Lesley closed out the Wonder of Learning exhibit in Boston on Saturday evening with a panel discussion and reception on Brattle Campus celebrating Professor Emerita Mary Mindess, Visiting Scholar in the Creativity Commons Lella Gandini and President Emerita Margaret McKenna, and their contributions to the field of early childhood education.
The exhibit focused on the Reggio Emilia approach to teaching young children, which emphasizes exploration, self-directed learning, and building relationships between students, teachers, families and the community.
The panel discussion was held in the chapel on Brattle Campus and drew an engaged crowd of educators whose interest in the Reggio Emilia approach to “joyous learning” sparked a lively question-and-answer session. The panel was one of the first public events to be hosted at the chapel since Lesley acquired the building from the Episcopal Divinity School earlier this year.

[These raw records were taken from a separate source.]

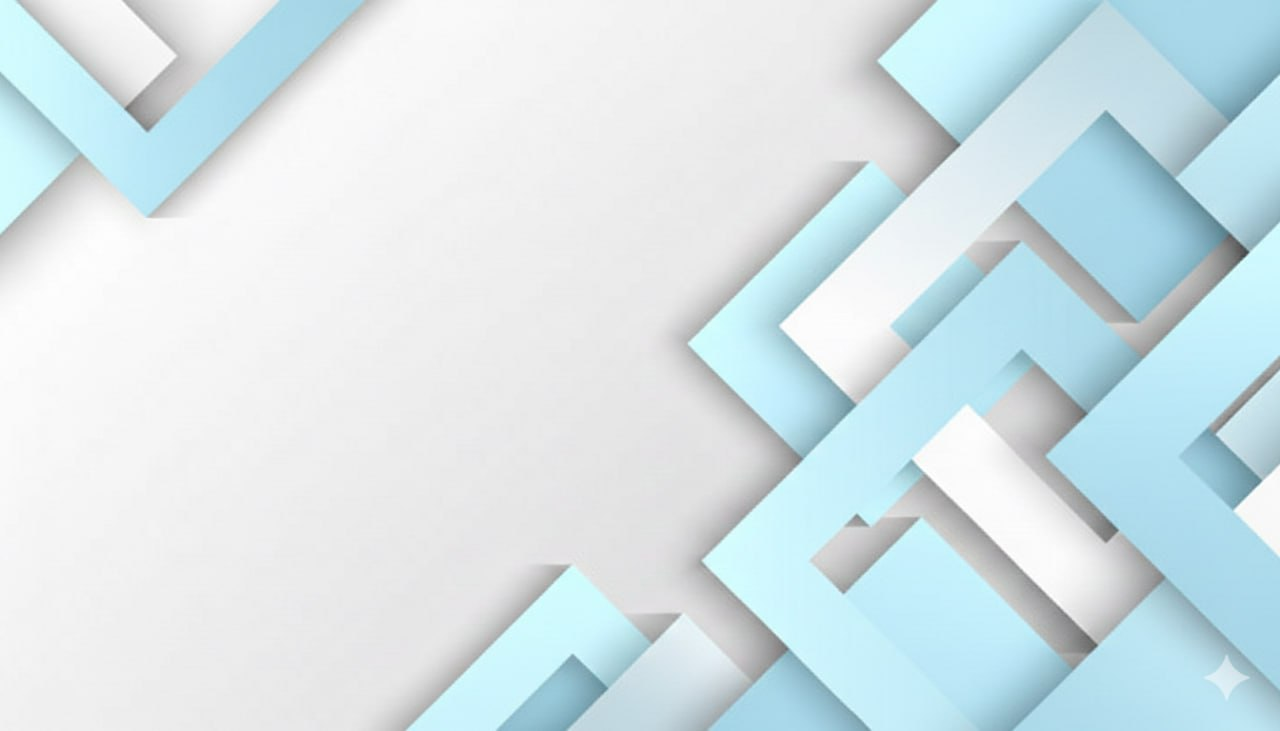
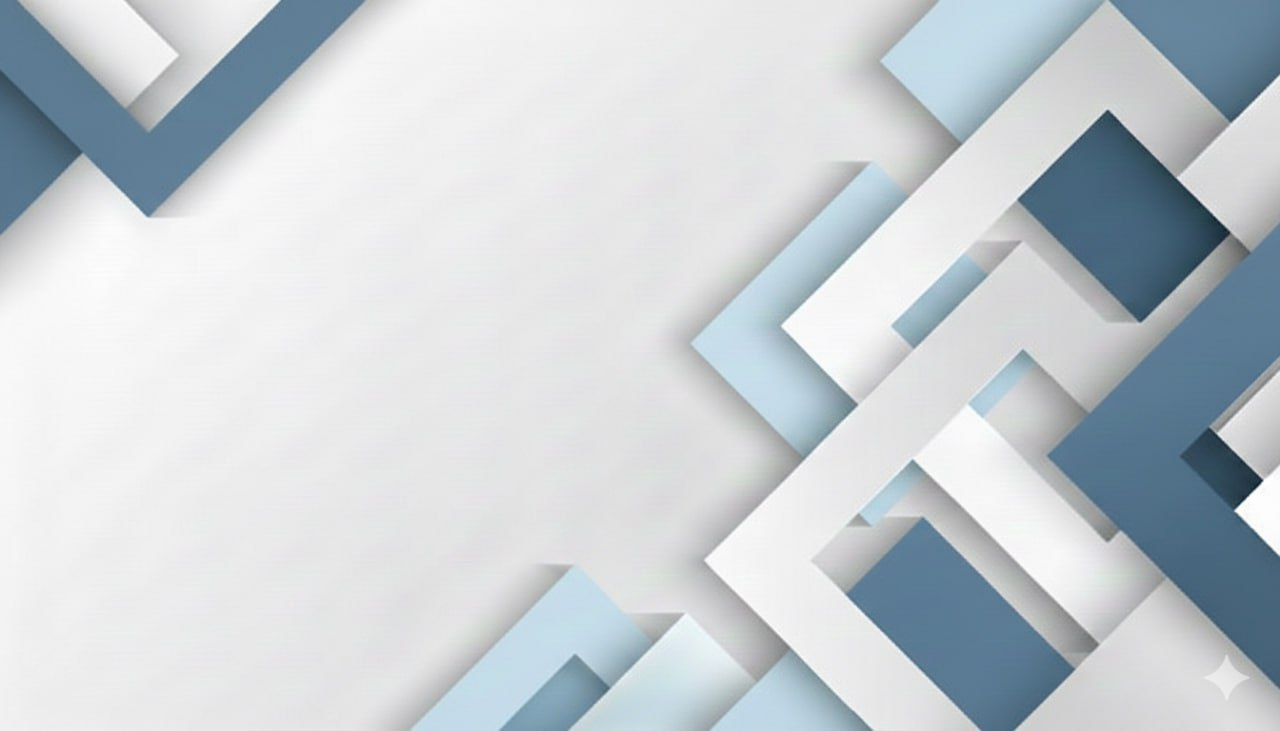
edit colour

diff --git a/src/View/LoginView.java b/src/View/LoginView.java
@@ -24,7 +24,8 @@ public class LoginView extends JFrame {
 
 
         //background image
-        LogInBackground bg = new LogInBackground("./assets/log in background.jpeg");
+       // LogInBackground bg = new LogInBackground("./assets/log in background.jpeg");
+        LogInBackground bg = new LogInBackground("./assets/walll.jpg");
         bg.setLayout(new GridBagLayout());
         this.setContentPane(bg);
 
@@ -32,7 +33,8 @@ public class LoginView extends JFrame {
         card = new JPanel(){
             @Override
             protected void paintComponent(Graphics g) {
-                Image img = new ImageIcon("./assets/login card.jpeg").getImage();
+              //  Image img = new ImageIcon("./assets/login card.jpeg").getImage();
+                Image img = new ImageIcon("./assets/cardd.png").getImage();
                 g.drawImage(img, 0, 0, getWidth(), getHeight(), this);
             }
         };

The panelists discussed their collaborative work establishing the Reggio Emilia Institute at Lesley and expanding Lesley’s Kindergarten Conference into an international gathering of educators focused on cutting-edge theories and practices in early childhood education.

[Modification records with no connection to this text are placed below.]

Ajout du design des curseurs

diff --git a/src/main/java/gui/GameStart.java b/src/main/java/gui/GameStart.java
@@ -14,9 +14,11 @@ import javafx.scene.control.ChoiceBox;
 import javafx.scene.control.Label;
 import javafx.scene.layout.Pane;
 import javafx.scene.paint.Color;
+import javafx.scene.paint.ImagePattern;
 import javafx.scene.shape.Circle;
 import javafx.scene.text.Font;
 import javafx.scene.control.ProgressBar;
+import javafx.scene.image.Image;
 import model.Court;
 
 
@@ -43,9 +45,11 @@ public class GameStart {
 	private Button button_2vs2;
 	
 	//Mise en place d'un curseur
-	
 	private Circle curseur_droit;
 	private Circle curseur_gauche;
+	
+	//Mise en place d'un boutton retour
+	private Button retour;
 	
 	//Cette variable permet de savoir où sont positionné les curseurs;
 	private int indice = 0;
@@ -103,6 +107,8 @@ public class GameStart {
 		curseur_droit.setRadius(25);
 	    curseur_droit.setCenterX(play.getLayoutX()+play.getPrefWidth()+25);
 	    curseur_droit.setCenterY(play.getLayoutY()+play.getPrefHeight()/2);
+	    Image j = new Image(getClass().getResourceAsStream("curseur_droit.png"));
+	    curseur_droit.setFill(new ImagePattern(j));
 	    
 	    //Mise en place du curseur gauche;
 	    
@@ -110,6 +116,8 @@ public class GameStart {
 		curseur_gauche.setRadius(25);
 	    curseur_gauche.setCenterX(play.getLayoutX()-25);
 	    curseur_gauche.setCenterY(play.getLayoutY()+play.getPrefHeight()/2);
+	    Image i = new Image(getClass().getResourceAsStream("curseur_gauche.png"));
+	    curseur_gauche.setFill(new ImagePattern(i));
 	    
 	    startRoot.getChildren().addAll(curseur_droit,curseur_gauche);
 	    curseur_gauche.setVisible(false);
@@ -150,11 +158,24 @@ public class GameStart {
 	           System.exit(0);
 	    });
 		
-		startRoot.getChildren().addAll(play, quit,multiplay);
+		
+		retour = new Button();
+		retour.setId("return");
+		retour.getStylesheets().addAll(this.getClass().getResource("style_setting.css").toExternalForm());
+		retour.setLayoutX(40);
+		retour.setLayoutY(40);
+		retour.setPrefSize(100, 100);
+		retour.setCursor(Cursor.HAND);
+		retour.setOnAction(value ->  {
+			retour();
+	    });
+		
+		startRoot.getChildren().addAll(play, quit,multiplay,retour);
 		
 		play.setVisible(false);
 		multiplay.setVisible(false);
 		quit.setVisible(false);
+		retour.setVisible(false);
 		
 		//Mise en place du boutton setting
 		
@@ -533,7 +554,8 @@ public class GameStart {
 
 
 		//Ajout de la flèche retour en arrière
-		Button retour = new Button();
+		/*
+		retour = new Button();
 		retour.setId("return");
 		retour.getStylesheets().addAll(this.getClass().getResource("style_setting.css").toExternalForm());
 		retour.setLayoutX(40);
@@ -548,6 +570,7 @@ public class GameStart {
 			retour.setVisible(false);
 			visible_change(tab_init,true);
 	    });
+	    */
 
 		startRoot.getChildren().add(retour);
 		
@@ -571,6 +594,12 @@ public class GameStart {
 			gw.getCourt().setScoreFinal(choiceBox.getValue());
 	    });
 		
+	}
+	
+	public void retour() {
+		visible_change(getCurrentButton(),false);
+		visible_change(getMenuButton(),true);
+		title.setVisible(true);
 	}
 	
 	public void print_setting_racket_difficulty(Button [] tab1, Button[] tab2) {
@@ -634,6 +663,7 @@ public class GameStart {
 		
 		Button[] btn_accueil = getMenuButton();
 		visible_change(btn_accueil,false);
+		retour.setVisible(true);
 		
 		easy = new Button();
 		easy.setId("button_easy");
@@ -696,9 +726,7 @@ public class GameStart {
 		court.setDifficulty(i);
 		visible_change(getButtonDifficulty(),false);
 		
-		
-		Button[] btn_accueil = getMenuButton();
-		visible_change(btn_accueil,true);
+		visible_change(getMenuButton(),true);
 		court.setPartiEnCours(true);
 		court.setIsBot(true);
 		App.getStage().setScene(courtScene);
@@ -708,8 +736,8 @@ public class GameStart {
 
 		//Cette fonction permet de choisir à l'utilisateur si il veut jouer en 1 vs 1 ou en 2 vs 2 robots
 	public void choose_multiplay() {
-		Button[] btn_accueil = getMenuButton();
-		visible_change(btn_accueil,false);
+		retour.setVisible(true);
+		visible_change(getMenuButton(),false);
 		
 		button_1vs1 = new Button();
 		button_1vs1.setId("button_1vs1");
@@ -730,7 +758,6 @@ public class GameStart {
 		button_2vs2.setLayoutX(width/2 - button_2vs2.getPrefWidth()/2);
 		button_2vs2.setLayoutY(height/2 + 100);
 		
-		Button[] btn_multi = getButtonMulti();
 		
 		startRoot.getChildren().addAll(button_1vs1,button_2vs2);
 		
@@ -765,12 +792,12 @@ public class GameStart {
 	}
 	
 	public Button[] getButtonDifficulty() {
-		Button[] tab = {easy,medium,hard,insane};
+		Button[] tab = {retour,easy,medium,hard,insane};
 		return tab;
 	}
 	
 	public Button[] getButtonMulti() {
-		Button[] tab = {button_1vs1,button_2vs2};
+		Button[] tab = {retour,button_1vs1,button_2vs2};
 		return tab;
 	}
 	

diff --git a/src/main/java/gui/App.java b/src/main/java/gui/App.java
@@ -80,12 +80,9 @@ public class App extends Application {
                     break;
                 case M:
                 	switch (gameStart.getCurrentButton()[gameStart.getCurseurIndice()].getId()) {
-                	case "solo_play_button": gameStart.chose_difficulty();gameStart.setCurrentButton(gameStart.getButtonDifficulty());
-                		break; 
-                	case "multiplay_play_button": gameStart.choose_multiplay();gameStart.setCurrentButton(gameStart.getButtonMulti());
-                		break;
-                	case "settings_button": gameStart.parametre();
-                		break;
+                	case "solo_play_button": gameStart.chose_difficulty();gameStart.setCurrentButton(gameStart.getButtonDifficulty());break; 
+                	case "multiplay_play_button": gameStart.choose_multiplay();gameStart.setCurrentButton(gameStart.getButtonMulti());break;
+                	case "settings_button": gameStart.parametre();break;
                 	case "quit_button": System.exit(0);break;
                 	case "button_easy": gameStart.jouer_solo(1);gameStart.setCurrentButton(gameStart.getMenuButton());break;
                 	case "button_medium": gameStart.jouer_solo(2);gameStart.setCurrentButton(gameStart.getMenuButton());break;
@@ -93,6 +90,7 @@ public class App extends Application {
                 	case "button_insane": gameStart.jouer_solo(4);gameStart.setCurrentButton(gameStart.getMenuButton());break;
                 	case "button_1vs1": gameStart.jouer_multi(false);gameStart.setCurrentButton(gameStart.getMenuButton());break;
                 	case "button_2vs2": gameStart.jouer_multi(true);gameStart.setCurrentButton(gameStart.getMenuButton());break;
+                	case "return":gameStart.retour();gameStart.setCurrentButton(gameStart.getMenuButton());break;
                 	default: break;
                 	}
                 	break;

McKenna, who now sits of the Massachusetts Board of Education, emphasized the importance of investing in early childhood education, decrying reductions in state funding.
“We have the highest graduation rate in the country and the highest achievement gap in the country,” she told the audience. “Unless we find ways to build affordable quality daycare and joyous early childhood education — not testable, but joyous, child-centered education like we see here — we will never close that achievement gap. What I learned from you, Mary, and from all of you sitting here, I bring every day to my work at the Board of Education. I’m like a broken record on how important early childhood education is and how we need to support it and support teachers and what they do.”